EXERCISE DESCRIPTION: Write the data below out exactly as it stands. Do not include the pictures.

===== DATA SHOWN

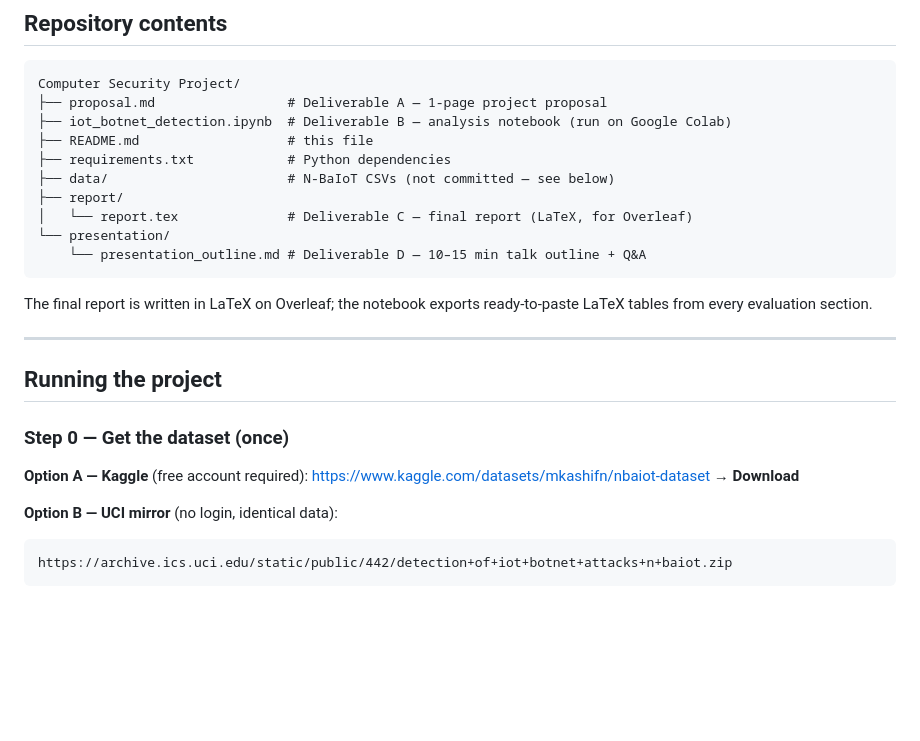
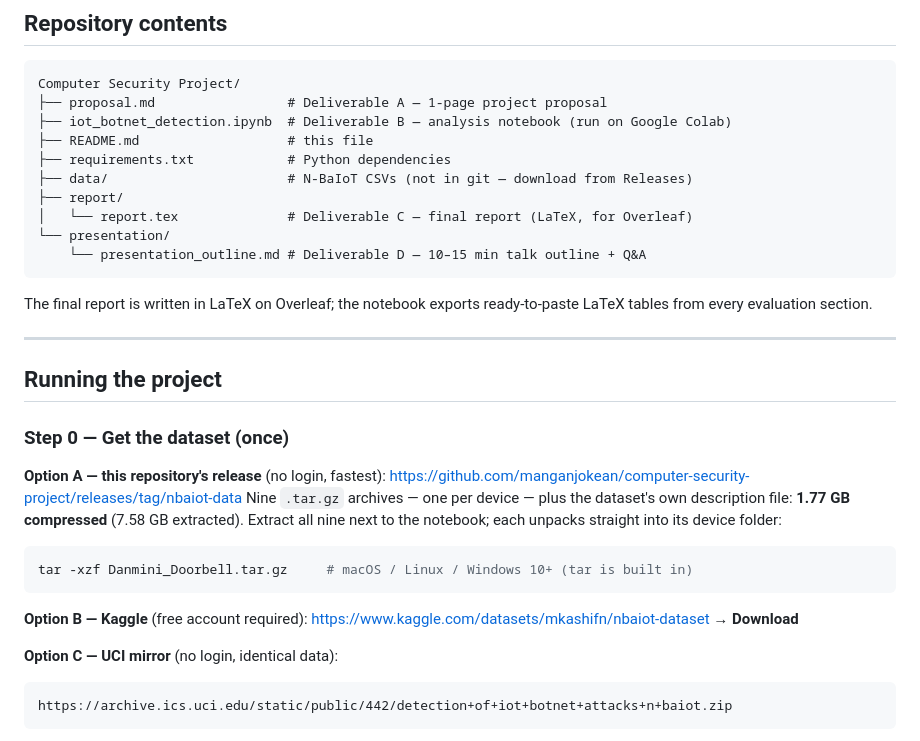
Before and after one commit to manganjokean/computer-security-project, a Markdown page: README.md, the part around the change. Drawn GitHub-style; blank space fills up the shorter version.

Commit message:
Add dataset download link: 1.77 GB compressed N-BaIoT release (9 device archives)

````diff
--- a/README.md
+++ b/README.md
@@ -35,7 +35,7 @@ Computer Security Project/
 ├── iot_botnet_detection.ipynb  # Deliverable B — analysis notebook (run on Google Colab)
 ├── README.md                   # this file
 ├── requirements.txt            # Python dependencies
-├── data/                       # N-BaIoT CSVs (not committed — see below)
+├── data/                       # N-BaIoT CSVs (not in git — download from Releases)
 ├── report/
 │   └── report.tex              # Deliverable C — final report (LaTeX, for Overleaf)
 └── presentation/
@@ -51,10 +51,20 @@ ready-to-paste LaTeX tables from every evaluation section.
 
 ### Step 0 — Get the dataset (once)
 
-**Option A — Kaggle** (free account required):
+**Option A — this repository's release** (no login, fastest):
+<https://github.com/manganjokean/computer-security-project/releases/tag/nbaiot-data>
+Nine `.tar.gz` archives — one per device — plus the dataset's own
+description file: **1.77 GB compressed** (7.58 GB extracted). Extract all
+nine next to the notebook; each unpacks straight into its device folder:
+
+```bash
+tar -xzf Danmini_Doorbell.tar.gz     # macOS / Linux / Windows 10+ (tar is built in)
+```
+
+**Option B — Kaggle** (free account required):
 <https://www.kaggle.com/datasets/mkashifn/nbaiot-dataset> → **Download**
 
-**Option B — UCI mirror** (no login, identical data):
+**Option C — UCI mirror** (no login, identical data):
 ```
 https://archive.ics.uci.edu/static/public/442/detection+of+iot+botnet+attacks+n+baiot.zip
 ```
````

==========

EXPECTED ANSWER:
Before and after one commit to manganjokean/computer-security-project, a Markdown page: README.md, the part around the change. Drawn GitHub-style; blank space fills up the shorter version.

Commit message:
Add dataset download link: 1.77 GB compressed N-BaIoT release (9 device archives)

````diff
--- a/README.md
+++ b/README.md
@@ -35,7 +35,7 @@ Computer Security Project/
 ├── iot_botnet_detection.ipynb  # Deliverable B — analysis notebook (run on Google Colab)
 ├── README.md                   # this file
 ├── requirements.txt            # Python dependencies
-├── data/                       # N-BaIoT CSVs (not committed — see below)
+├── data/                       # N-BaIoT CSVs (not in git — download from Releases)
 ├── report/
 │   └── report.tex              # Deliverable C — final report (LaTeX, for Overleaf)
 └── presentation/
@@ -51,10 +51,20 @@ ready-to-paste LaTeX tables from every evaluation section.
 
 ### Step 0 — Get the dataset (once)
 
-**Option A — Kaggle** (free account required):
+**Option A — this repository's release** (no login, fastest):
+<https://github.com/manganjokean/computer-security-project/releases/tag/nbaiot-data>
+Nine `.tar.gz` archives — one per device — plus the dataset's own
+description file: **1.77 GB compressed** (7.58 GB extracted). Extract all
+nine next to the notebook; each unpacks straight into its device folder:
+
+```bash
+tar -xzf Danmini_Doorbell.tar.gz     # macOS / Linux / Windows 10+ (tar is built in)
+```
+
+**Option B — Kaggle** (free account required):
 <https://www.kaggle.com/datasets/mkashifn/nbaiot-dataset> → **Download**
 
-**Option B — UCI mirror** (no login, identical data):
+**Option C — UCI mirror** (no login, identical data):
 ```
 https://archive.ics.uci.edu/static/public/442/detection+of+iot+botnet+attacks+n+baiot.zip
 ```
````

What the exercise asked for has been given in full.